*WHAT YOU NEED TO DO*. Reproduce the data in full, exactly as given, leaving images out.

*RECORD SET*.
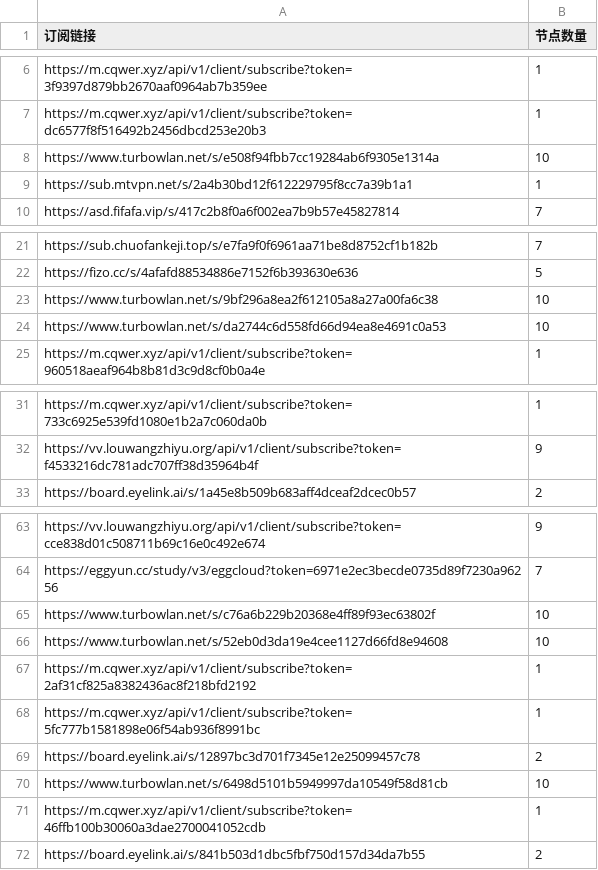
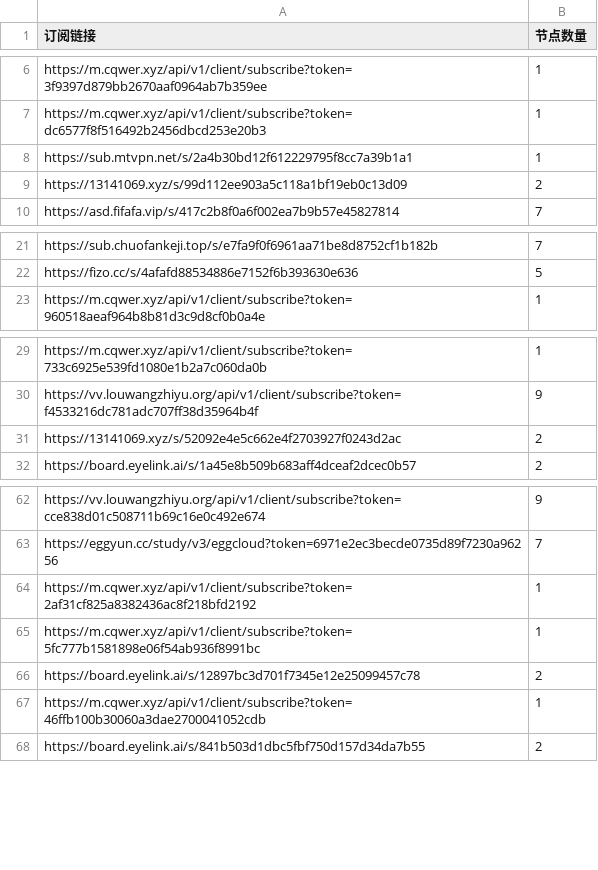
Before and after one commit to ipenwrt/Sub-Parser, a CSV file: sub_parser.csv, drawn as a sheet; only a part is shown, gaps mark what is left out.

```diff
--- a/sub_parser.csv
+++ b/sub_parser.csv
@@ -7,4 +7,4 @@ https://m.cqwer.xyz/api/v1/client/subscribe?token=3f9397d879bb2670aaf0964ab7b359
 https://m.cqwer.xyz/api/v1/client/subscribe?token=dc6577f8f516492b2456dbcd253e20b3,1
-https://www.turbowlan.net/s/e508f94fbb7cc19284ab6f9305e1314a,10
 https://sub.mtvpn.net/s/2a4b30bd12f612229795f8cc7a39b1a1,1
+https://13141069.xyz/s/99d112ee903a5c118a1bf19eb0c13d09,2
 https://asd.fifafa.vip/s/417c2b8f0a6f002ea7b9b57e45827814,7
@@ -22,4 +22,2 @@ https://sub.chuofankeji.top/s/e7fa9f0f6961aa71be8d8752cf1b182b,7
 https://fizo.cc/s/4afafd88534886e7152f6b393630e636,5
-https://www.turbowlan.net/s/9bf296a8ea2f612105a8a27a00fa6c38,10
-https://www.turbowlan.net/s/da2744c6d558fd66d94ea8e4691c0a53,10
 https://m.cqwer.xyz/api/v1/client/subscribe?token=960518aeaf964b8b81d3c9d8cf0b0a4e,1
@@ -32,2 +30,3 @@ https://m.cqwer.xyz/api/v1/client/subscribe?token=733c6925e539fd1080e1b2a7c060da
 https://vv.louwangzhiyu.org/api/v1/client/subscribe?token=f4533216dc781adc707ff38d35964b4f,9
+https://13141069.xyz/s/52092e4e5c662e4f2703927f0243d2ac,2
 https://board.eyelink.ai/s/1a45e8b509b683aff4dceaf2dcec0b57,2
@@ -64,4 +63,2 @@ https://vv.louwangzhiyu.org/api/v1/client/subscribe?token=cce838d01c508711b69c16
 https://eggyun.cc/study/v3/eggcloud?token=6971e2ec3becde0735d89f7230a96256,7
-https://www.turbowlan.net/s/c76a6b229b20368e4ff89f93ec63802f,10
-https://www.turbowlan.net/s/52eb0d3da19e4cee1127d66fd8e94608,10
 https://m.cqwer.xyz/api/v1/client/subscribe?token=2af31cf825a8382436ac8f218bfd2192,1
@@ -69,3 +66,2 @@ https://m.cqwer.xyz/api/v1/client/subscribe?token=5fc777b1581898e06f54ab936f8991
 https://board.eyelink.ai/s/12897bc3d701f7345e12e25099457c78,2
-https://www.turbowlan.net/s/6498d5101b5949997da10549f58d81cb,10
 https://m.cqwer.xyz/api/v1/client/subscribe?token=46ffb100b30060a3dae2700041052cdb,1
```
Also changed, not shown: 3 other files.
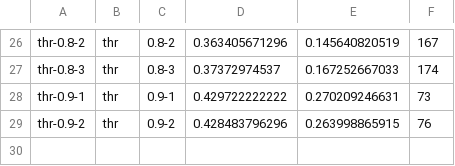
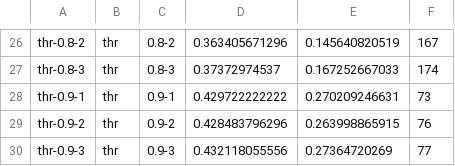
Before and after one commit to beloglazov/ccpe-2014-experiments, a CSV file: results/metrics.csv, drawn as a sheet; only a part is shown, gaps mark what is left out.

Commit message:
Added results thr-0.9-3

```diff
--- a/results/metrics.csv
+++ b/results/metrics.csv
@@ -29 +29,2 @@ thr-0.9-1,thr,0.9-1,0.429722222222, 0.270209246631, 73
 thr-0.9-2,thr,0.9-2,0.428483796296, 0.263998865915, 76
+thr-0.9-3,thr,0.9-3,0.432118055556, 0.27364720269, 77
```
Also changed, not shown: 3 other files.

*RESULT FOR THIS TASK*.
Before and after one commit to ipenwrt/Sub-Parser, a CSV file: sub_parser.csv, drawn as a sheet; only a part is shown, gaps mark what is left out.

```diff
--- a/sub_parser.csv
+++ b/sub_parser.csv
@@ -7,4 +7,4 @@ https://m.cqwer.xyz/api/v1/client/subscribe?token=3f9397d879bb2670aaf0964ab7b359
 https://m.cqwer.xyz/api/v1/client/subscribe?token=dc6577f8f516492b2456dbcd253e20b3,1
-https://www.turbowlan.net/s/e508f94fbb7cc19284ab6f9305e1314a,10
 https://sub.mtvpn.net/s/2a4b30bd12f612229795f8cc7a39b1a1,1
+https://13141069.xyz/s/99d112ee903a5c118a1bf19eb0c13d09,2
 https://asd.fifafa.vip/s/417c2b8f0a6f002ea7b9b57e45827814,7
@@ -22,4 +22,2 @@ https://sub.chuofankeji.top/s/e7fa9f0f6961aa71be8d8752cf1b182b,7
 https://fizo.cc/s/4afafd88534886e7152f6b393630e636,5
-https://www.turbowlan.net/s/9bf296a8ea2f612105a8a27a00fa6c38,10
-https://www.turbowlan.net/s/da2744c6d558fd66d94ea8e4691c0a53,10
 https://m.cqwer.xyz/api/v1/client/subscribe?token=960518aeaf964b8b81d3c9d8cf0b0a4e,1
@@ -32,2 +30,3 @@ https://m.cqwer.xyz/api/v1/client/subscribe?token=733c6925e539fd1080e1b2a7c060da
 https://vv.louwangzhiyu.org/api/v1/client/subscribe?token=f4533216dc781adc707ff38d35964b4f,9
+https://13141069.xyz/s/52092e4e5c662e4f2703927f0243d2ac,2
 https://board.eyelink.ai/s/1a45e8b509b683aff4dceaf2dcec0b57,2
@@ -64,4 +63,2 @@ https://vv.louwangzhiyu.org/api/v1/client/subscribe?token=cce838d01c508711b69c16
 https://eggyun.cc/study/v3/eggcloud?token=6971e2ec3becde0735d89f7230a96256,7
-https://www.turbowlan.net/s/c76a6b229b20368e4ff89f93ec63802f,10
-https://www.turbowlan.net/s/52eb0d3da19e4cee1127d66fd8e94608,10
 https://m.cqwer.xyz/api/v1/client/subscribe?token=2af31cf825a8382436ac8f218bfd2192,1
@@ -69,3 +66,2 @@ https://m.cqwer.xyz/api/v1/client/subscribe?token=5fc777b1581898e06f54ab936f8991
 https://board.eyelink.ai/s/12897bc3d701f7345e12e25099457c78,2
-https://www.turbowlan.net/s/6498d5101b5949997da10549f58d81cb,10
 https://m.cqwer.xyz/api/v1/client/subscribe?token=46ffb100b30060a3dae2700041052cdb,1
```
Also changed, not shown: 3 other files.
Before and after one commit to beloglazov/ccpe-2014-experiments, a CSV file: results/metrics.csv, drawn as a sheet; only a part is shown, gaps mark what is left out.

Commit message:
Added results thr-0.9-3

```diff
--- a/results/metrics.csv
+++ b/results/metrics.csv
@@ -29 +29,2 @@ thr-0.9-1,thr,0.9-1,0.429722222222, 0.270209246631, 73
 thr-0.9-2,thr,0.9-2,0.428483796296, 0.263998865915, 76
+thr-0.9-3,thr,0.9-3,0.432118055556, 0.27364720269, 77
```
Also changed, not shown: 3 other files.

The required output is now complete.